To do:
Which lines of the data include the string "href"? List them all.

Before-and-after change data
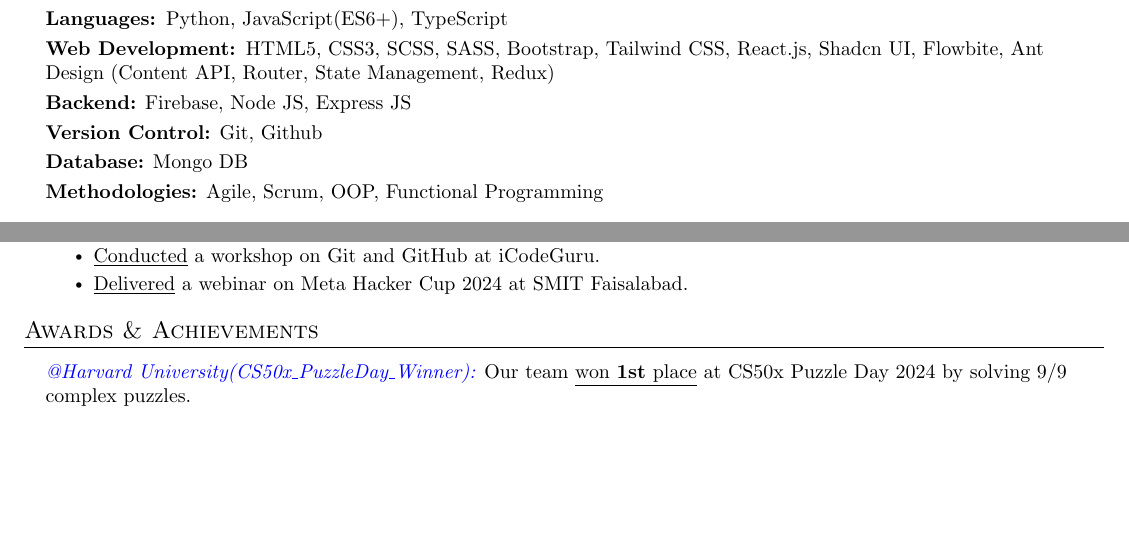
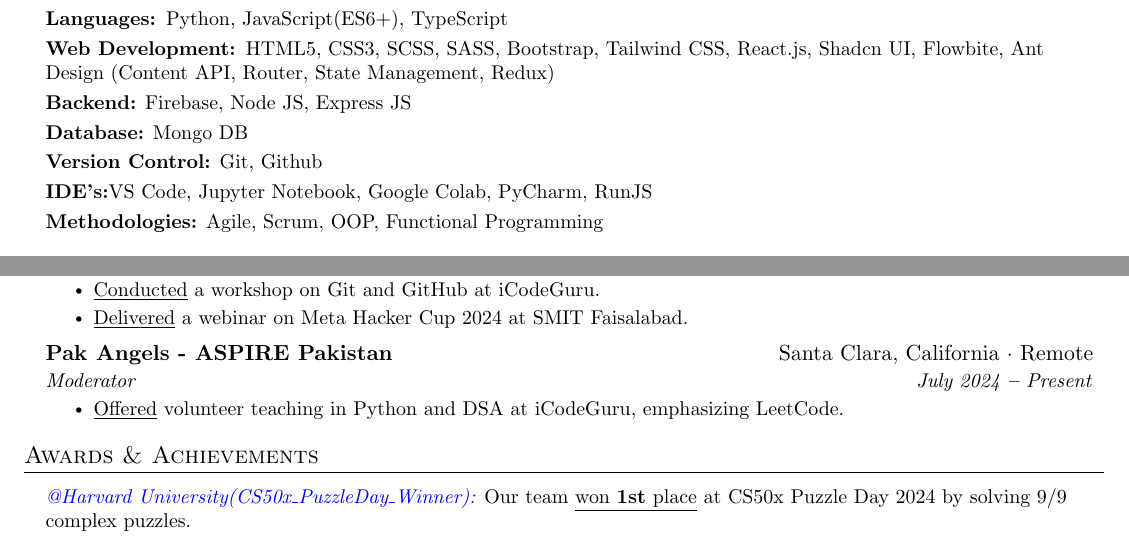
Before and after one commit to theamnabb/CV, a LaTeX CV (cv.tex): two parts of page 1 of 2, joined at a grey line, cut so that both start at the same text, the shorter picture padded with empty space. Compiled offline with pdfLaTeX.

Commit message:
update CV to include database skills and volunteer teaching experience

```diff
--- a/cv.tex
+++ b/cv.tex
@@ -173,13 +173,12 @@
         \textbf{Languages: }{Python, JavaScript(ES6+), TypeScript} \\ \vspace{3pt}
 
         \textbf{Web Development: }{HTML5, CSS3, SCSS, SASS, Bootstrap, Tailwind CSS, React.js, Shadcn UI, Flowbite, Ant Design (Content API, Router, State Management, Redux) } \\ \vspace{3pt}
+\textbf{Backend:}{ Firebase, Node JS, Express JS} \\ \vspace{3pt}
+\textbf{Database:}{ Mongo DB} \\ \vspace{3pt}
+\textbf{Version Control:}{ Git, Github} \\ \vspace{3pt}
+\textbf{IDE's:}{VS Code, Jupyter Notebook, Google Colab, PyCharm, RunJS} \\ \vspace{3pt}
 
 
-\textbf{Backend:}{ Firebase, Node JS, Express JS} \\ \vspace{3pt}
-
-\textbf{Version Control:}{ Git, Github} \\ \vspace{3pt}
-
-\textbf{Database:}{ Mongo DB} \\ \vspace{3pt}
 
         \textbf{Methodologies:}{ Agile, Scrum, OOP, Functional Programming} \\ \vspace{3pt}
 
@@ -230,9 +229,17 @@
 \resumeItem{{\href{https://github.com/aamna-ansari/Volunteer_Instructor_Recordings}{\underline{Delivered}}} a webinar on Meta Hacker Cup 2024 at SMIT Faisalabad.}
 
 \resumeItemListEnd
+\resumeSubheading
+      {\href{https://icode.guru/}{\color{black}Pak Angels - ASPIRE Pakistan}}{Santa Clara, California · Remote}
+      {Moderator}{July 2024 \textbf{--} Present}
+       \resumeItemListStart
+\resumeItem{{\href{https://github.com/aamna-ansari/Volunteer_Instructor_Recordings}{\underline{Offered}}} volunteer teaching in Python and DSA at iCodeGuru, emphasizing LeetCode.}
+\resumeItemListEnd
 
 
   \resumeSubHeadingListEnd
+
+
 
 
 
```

* * *

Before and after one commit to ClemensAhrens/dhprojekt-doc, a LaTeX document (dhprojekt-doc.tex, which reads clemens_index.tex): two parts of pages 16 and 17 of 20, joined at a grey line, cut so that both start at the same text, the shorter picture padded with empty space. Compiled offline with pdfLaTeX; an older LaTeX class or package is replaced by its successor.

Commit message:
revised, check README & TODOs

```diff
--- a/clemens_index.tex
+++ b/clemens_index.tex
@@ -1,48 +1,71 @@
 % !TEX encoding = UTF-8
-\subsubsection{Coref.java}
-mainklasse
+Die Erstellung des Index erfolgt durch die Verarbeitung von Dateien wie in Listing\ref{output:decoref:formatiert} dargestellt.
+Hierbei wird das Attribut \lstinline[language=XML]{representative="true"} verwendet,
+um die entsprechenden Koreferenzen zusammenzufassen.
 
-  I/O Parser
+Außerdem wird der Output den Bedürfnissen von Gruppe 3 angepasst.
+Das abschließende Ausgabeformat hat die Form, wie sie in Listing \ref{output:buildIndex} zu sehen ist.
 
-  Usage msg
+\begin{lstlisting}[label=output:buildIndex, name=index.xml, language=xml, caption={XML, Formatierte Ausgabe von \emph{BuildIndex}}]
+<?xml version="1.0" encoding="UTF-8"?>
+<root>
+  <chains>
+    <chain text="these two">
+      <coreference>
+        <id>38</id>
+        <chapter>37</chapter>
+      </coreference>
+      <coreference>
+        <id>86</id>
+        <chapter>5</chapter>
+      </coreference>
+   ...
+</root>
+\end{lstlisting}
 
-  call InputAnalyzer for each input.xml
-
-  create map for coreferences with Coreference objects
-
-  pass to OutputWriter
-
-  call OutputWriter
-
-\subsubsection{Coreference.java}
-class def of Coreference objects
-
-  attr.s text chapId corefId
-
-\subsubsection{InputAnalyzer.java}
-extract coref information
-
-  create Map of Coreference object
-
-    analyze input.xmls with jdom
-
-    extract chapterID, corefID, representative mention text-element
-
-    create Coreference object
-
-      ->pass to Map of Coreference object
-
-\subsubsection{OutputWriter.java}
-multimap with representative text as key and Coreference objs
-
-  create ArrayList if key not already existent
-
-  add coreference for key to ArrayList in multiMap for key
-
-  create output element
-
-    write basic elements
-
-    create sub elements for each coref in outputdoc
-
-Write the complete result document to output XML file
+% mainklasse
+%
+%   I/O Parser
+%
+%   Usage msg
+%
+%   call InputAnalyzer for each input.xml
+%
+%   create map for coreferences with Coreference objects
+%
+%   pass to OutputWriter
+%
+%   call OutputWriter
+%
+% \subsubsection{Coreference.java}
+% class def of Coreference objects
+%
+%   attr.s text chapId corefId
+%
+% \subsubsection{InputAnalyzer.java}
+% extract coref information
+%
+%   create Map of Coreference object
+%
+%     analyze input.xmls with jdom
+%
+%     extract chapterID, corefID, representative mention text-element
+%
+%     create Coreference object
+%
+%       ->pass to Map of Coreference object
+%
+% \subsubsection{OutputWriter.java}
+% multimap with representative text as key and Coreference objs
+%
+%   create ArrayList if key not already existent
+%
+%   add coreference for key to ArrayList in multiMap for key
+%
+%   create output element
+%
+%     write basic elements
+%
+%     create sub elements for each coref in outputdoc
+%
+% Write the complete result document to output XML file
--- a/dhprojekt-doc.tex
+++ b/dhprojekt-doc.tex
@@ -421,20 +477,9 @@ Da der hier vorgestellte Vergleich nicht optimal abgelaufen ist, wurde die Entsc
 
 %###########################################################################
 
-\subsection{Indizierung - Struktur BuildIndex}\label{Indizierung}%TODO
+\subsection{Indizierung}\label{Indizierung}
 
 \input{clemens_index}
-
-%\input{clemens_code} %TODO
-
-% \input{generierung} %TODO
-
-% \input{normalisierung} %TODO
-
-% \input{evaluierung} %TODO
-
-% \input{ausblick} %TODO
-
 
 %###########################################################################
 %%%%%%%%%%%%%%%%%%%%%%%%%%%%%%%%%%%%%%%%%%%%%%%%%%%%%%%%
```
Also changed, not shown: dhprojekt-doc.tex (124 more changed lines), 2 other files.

---

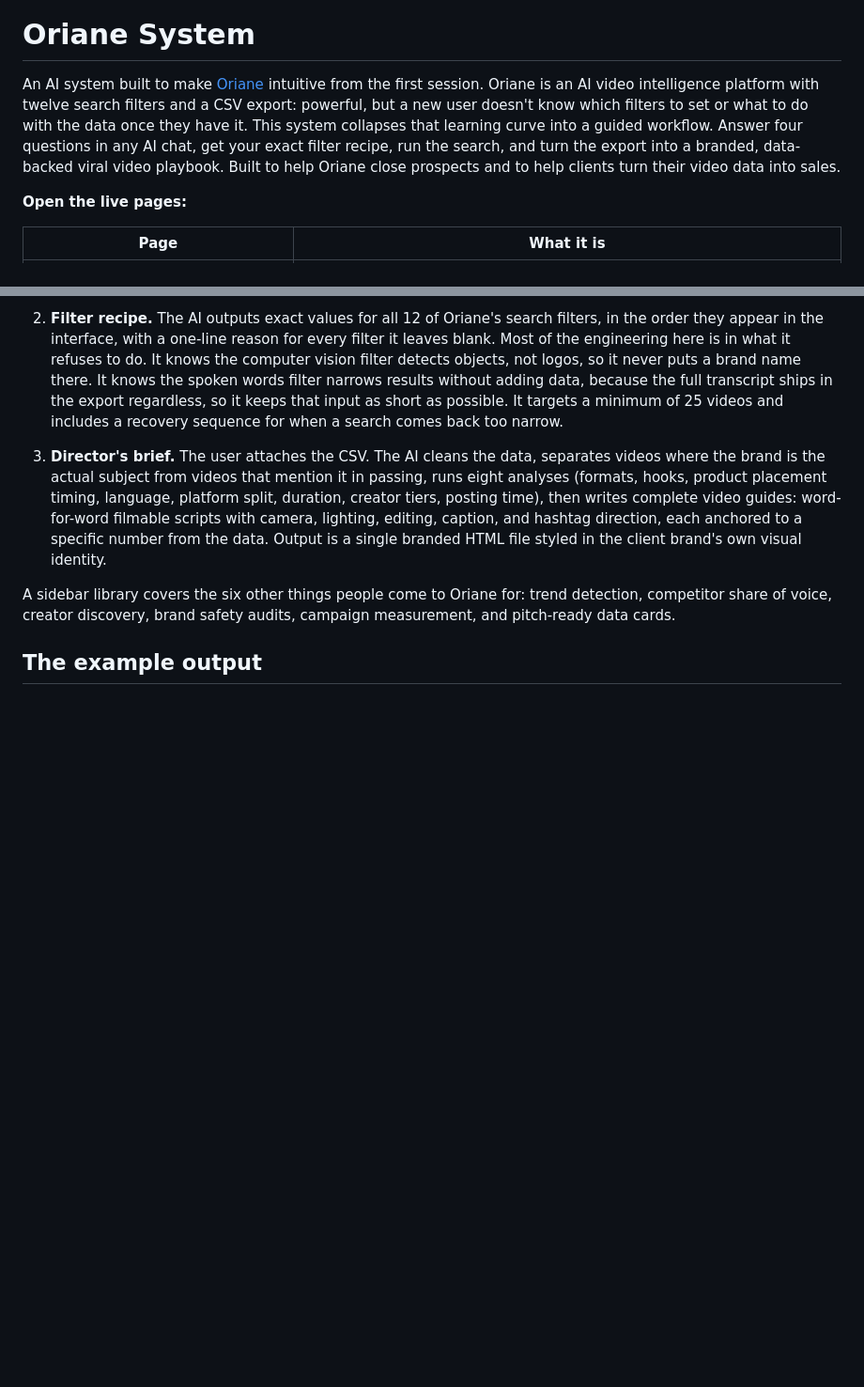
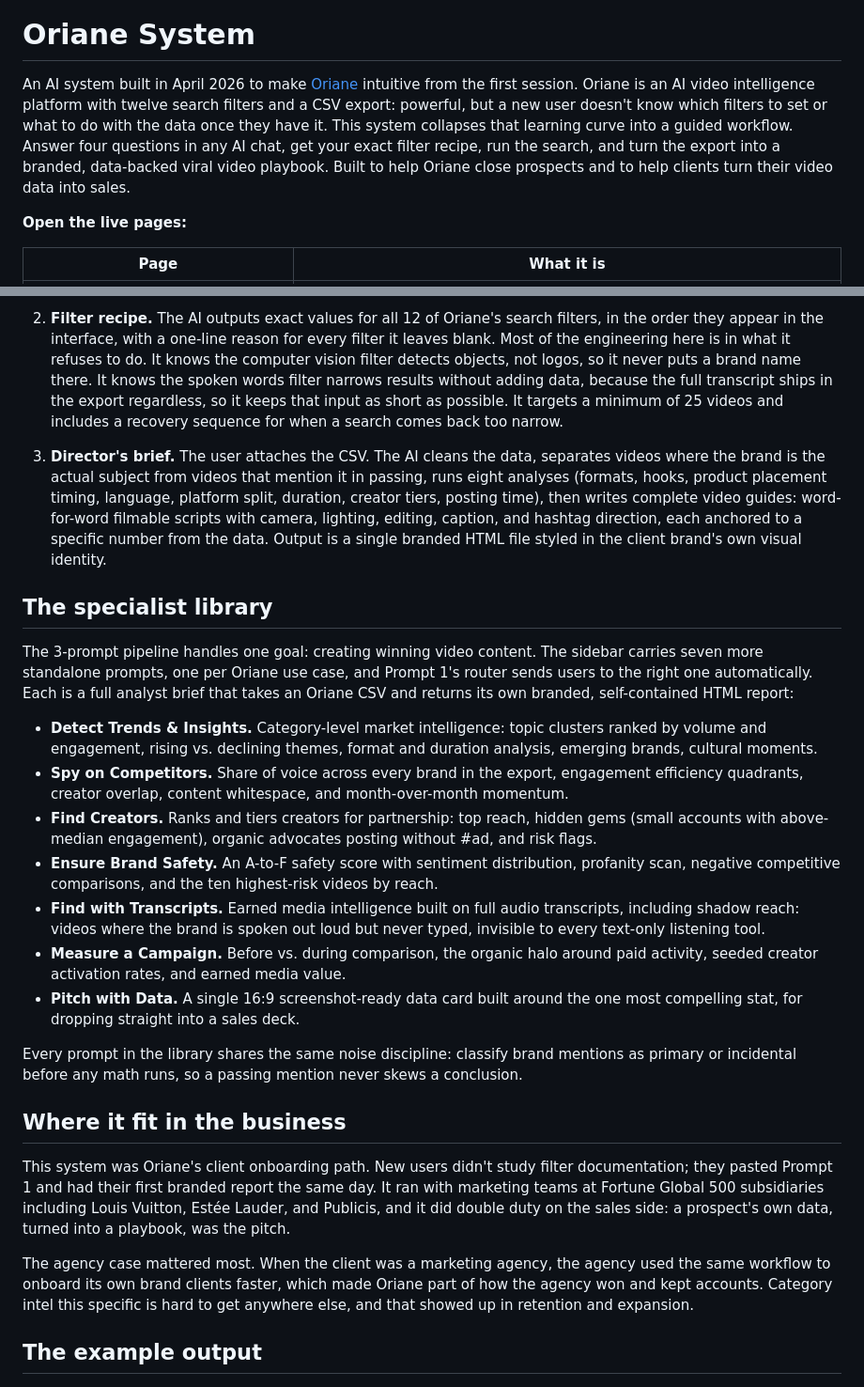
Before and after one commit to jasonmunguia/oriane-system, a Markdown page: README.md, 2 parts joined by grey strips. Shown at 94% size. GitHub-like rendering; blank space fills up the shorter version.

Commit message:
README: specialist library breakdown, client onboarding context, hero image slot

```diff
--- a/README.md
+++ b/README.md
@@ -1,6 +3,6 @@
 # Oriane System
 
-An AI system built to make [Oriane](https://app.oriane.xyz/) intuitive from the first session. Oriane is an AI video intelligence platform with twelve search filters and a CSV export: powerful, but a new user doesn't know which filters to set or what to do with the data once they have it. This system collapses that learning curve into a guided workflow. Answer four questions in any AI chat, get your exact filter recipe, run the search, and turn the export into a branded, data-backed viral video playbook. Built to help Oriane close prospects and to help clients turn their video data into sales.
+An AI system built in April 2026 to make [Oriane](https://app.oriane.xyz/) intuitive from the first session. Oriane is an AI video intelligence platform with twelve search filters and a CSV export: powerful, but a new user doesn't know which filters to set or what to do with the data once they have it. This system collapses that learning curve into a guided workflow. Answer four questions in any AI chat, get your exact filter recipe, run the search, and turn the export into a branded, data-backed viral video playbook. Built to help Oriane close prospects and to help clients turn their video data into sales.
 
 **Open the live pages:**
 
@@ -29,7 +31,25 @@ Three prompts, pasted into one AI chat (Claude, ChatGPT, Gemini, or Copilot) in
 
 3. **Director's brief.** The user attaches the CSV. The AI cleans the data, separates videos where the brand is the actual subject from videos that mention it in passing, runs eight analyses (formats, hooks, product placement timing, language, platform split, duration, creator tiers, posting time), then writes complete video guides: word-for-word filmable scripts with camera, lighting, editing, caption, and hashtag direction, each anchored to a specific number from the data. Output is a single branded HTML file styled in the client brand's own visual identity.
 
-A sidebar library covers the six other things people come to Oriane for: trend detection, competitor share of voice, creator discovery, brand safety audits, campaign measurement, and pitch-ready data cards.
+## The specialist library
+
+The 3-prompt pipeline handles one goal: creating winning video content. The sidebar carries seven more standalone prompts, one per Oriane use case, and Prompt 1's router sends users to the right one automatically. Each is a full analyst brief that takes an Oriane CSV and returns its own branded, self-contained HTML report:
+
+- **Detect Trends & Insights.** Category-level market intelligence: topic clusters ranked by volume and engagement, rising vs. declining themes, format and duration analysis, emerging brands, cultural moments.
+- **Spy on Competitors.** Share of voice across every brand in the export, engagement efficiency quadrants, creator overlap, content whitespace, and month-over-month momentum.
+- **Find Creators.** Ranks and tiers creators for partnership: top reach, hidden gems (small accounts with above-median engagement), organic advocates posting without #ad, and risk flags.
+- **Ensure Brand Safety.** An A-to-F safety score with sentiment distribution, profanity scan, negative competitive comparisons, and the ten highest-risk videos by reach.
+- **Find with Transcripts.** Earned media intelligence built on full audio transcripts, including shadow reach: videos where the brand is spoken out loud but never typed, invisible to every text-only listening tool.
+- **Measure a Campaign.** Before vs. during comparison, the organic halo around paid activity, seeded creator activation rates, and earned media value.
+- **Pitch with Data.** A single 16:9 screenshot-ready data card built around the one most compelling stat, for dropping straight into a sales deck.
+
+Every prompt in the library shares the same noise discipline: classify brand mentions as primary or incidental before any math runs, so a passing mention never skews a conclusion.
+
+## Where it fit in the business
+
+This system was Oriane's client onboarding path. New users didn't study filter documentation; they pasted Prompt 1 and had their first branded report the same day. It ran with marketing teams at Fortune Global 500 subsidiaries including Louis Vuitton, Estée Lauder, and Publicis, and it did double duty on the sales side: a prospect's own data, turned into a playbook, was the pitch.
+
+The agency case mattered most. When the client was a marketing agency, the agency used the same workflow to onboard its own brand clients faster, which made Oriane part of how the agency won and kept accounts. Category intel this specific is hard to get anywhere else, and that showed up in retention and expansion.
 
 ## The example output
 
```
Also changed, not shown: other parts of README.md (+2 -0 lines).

Written solution:
 \resumeItem{{\href{https://github.com/aamna-ansari/Volunteer_Instructor_Recordings}{\underline{Delivered}}} a webinar on Meta Hacker Cup 2024 at SMIT Faisalabad.}
+      {\href{https://icode.guru/}{\color{black}Pak Angels - ASPIRE Pakistan}}{Santa Clara, California · Remote}
+\resumeItem{{\href{https://github.com/aamna-ansari/Volunteer_Instructor_Recordings}{\underline{Offered}}} volunteer teaching in Python and DSA at iCodeGuru, emphasizing LeetCode.}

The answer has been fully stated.